FS: With summer in full swing, taking a second to address the risk of sun exposure and skin cancer is a good idea. Skin cancer is one of the most common cancers in the United States with approximately one in five Americans developing skin cancer in their lifetime. While this is a significant number, many forms of skin cancer are easily treated and highly curable if detected early. Even more serious cancers like melanoma can have a high survival rate if caught early.
There are several factors known to be associated with skin cancer, some that are controllable but some that are not. A genetic predisposition and family history are factors that play a role but currently there is no intervention to address this issue. Persons that are light skinned, have light color hair or eyes, burn easily or have a large number of moles are also more likely to develop skin cancer. However, factors that we can control include not using tanning beds, limiting sun exposure during work or leisure activities and the use of protective measures.
Not all skin cancers are the same and not all sun damage to skin is cancer. Sun exposure is responsible for most of the changes that are seen in the skin over a life time. Solar lentigo, also known as liver or old age spots, can range from a few millimeters to over a centimeter in size, are usually tan to dark brown in color and are often found on sun exposed skin. While these are sometimes a cosmetic concern, they are considered benign or non-cancerous lesions. Red patches of dry, scaly skin with varying diameter presenting on sun exposed areas are a common presentation of actinic keratosis. While this is not a true cancer, it is considered a pre-cancerous lesion and should be evaluated.
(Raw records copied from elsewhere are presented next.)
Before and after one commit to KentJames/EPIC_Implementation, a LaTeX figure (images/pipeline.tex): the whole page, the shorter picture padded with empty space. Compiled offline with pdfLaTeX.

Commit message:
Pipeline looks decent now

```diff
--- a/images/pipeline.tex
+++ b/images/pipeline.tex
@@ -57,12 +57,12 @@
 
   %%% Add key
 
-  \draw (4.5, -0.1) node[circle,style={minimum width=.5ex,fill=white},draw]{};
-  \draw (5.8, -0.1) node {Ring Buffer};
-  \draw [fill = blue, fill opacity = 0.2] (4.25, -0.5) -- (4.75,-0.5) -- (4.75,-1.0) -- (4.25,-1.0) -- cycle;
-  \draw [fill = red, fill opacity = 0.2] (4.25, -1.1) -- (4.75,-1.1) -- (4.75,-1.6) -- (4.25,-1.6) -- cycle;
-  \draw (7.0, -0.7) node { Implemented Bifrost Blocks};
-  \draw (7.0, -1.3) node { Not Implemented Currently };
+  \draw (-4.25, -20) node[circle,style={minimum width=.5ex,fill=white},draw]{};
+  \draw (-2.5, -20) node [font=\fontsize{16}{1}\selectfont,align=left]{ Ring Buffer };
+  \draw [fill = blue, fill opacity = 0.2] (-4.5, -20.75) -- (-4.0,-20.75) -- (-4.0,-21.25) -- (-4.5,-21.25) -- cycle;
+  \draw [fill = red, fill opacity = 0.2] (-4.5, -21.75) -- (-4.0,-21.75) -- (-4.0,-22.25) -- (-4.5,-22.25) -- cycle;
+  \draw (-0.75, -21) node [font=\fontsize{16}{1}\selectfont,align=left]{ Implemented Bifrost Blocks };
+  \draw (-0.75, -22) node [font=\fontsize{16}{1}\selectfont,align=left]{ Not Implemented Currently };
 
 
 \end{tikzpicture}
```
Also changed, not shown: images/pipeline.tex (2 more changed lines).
Basal cell carcinoma is a common cancer usually on the face that can be locally invasive but usually does not spread outside the local area. The most common lesion is a pink to flesh-colored spot with a pearly sheen. Squamous cell carcinoma is a skin cancer commonly found on the head and neck that can also be locally destructive but has a high rate of spreading to other areas of the body. It usually looks like a more developed form of the actinic keratosis, a red scaly dry patch of skin. Luckily both of these cancers are easily and effectively treated if recognized early.
A more concerning skin cancer is melanoma. Even though melanoma accounts for 3 to 5 percent of skin cancer, it is responsible for approximately 75 percent of skin cancer deaths. These lesions are more likely to invade and metastasize to other areas without notice. Also, unlike basal cell and squamous cell carcinomas, melanoma is more likely to appear on non-sun exposed skin (so look between your toes!).
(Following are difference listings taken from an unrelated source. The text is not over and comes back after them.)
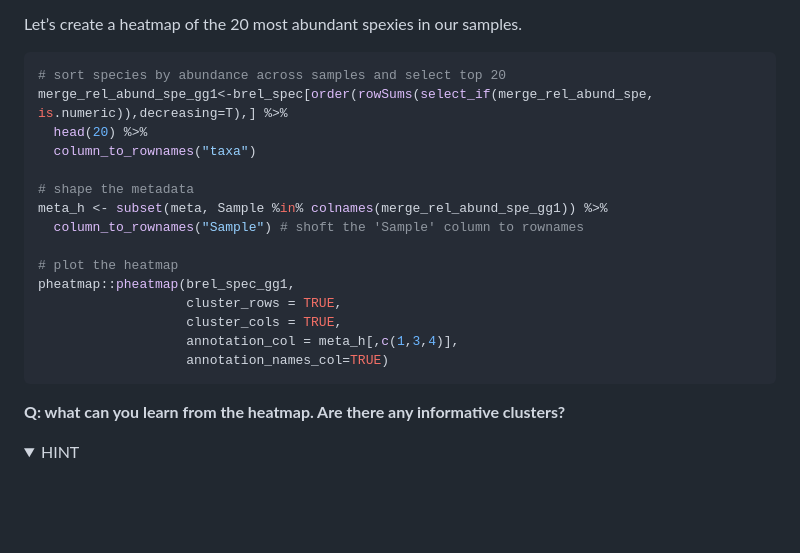
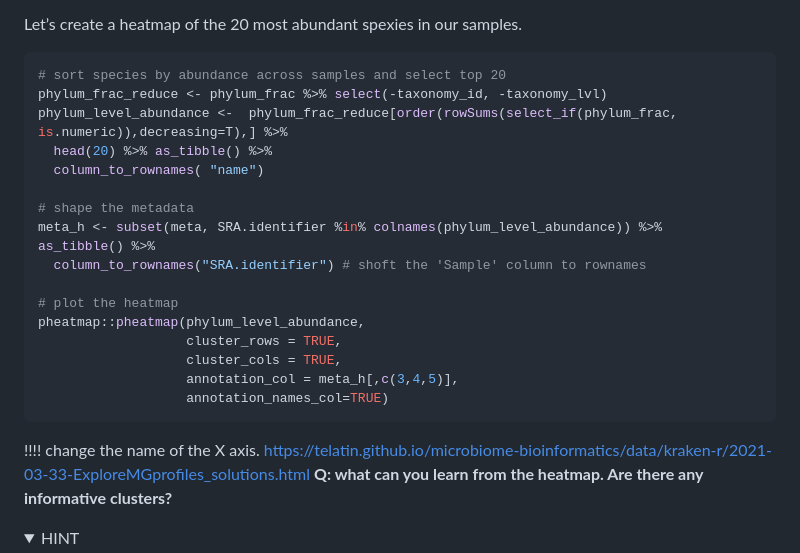
Before and after one commit to vincentmanz/Metagenomics_2024, a Markdown page: Day_2/Day2_READBASED_stats.md, the part around the change. Rendered like a GitHub page; folded sections open; blank space fills up the shorter version.

Commit message:
link

````diff
--- a/Day_2/Day2_READBASED_stats.md
+++ b/Day_2/Day2_READBASED_stats.md
@@ -236,22 +236,24 @@ Let’s create a heatmap of the 20 most abundant spexies in our samples.
 
 ```r
 # sort species by abundance across samples and select top 20
-merge_rel_abund_spe_gg1<-brel_spec[order(rowSums(select_if(merge_rel_abund_spe, is.numeric)),decreasing=T),] %>%
-  head(20) %>%
-  column_to_rownames("taxa")
+phylum_frac_reduce <- phylum_frac %>% select(-taxonomy_id, -taxonomy_lvl)
+phylum_level_abundance <-  phylum_frac_reduce[order(rowSums(select_if(phylum_frac, is.numeric)),decreasing=T),] %>%
+  head(20) %>% as_tibble() %>%
+  column_to_rownames( "name")
 
 # shape the metadata
-meta_h <- subset(meta, Sample %in% colnames(merge_rel_abund_spe_gg1)) %>%
-  column_to_rownames("Sample") # shoft the 'Sample' column to rownames
+meta_h <- subset(meta, SRA.identifier %in% colnames(phylum_level_abundance)) %>%  as_tibble() %>%
+  column_to_rownames("SRA.identifier") # shoft the 'Sample' column to rownames
 
 # plot the heatmap
-pheatmap::pheatmap(brel_spec_gg1,
+pheatmap::pheatmap(phylum_level_abundance,
                    cluster_rows = TRUE,
                    cluster_cols = TRUE,
-                   annotation_col = meta_h[,c(1,3,4)],
+                   annotation_col = meta_h[,c(3,4,5)],
                    annotation_names_col=TRUE)
 ```
-
+!!!! change the name of the X axis.
+https://telatin.github.io/microbiome-bioinformatics/data/kraken-r/2021-03-33-ExploreMGprofiles_solutions.html
 **Q: what can you learn from the heatmap. Are there any informative clusters?**
 
 <details>
````
Also changed, not shown: Day_2/img/heatmap_phy.png (added).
Protection is Key
Simple steps can be taken to reduce the risk of developing skin cancer. Discontinuing the use of tanning beds is a good first step. While many think tan skin is cosmetically pleasing, tanning is actually an injury response of the skin. Consistently wearing a large brimmed hat and sunscreen of at least spf 15 is another easy step to reduce lifetime exposure. Remember to move activities into the shade if possible and wear sunglasses to protect your eyes.
While yearly full body skin exams are not needed for the general population, people with increased risk should be aware of lesions on their skin. If there is any significant change in color, size or shape of existing lesions, set up an appointment with your primary care doctor for an evaluation. Aeromedical guidance does allow for waivers to be considered for an aircrew member with a history of skin cancer. Since basal cell carcinoma is easily treated and rarely spreads, no waiver is needed when it is adequately treated. Due to the increased risk of spread with squamous cell carcinoma, waivers are considered on a case by case basis. Melanoma’s ability to invade and affect other organs increases aeromedical risk, but can meet waiver requirements if caught early and treated.
Take some time to get out and enjoy the summer weather with your friends and family, just remember to grab a hat, sunscreen and protect yourself from the sun.
Question for the Flight Surgeon?
The views and opinions offered are those of the author and researchers and should not be construed as an official Department of the Army position unless otherwise stated.
MAJ (Dr.) Jason MacDonnell is a flight surgeon at the U.S. Army School of Aviation Medicine, Fort Rucker, AL.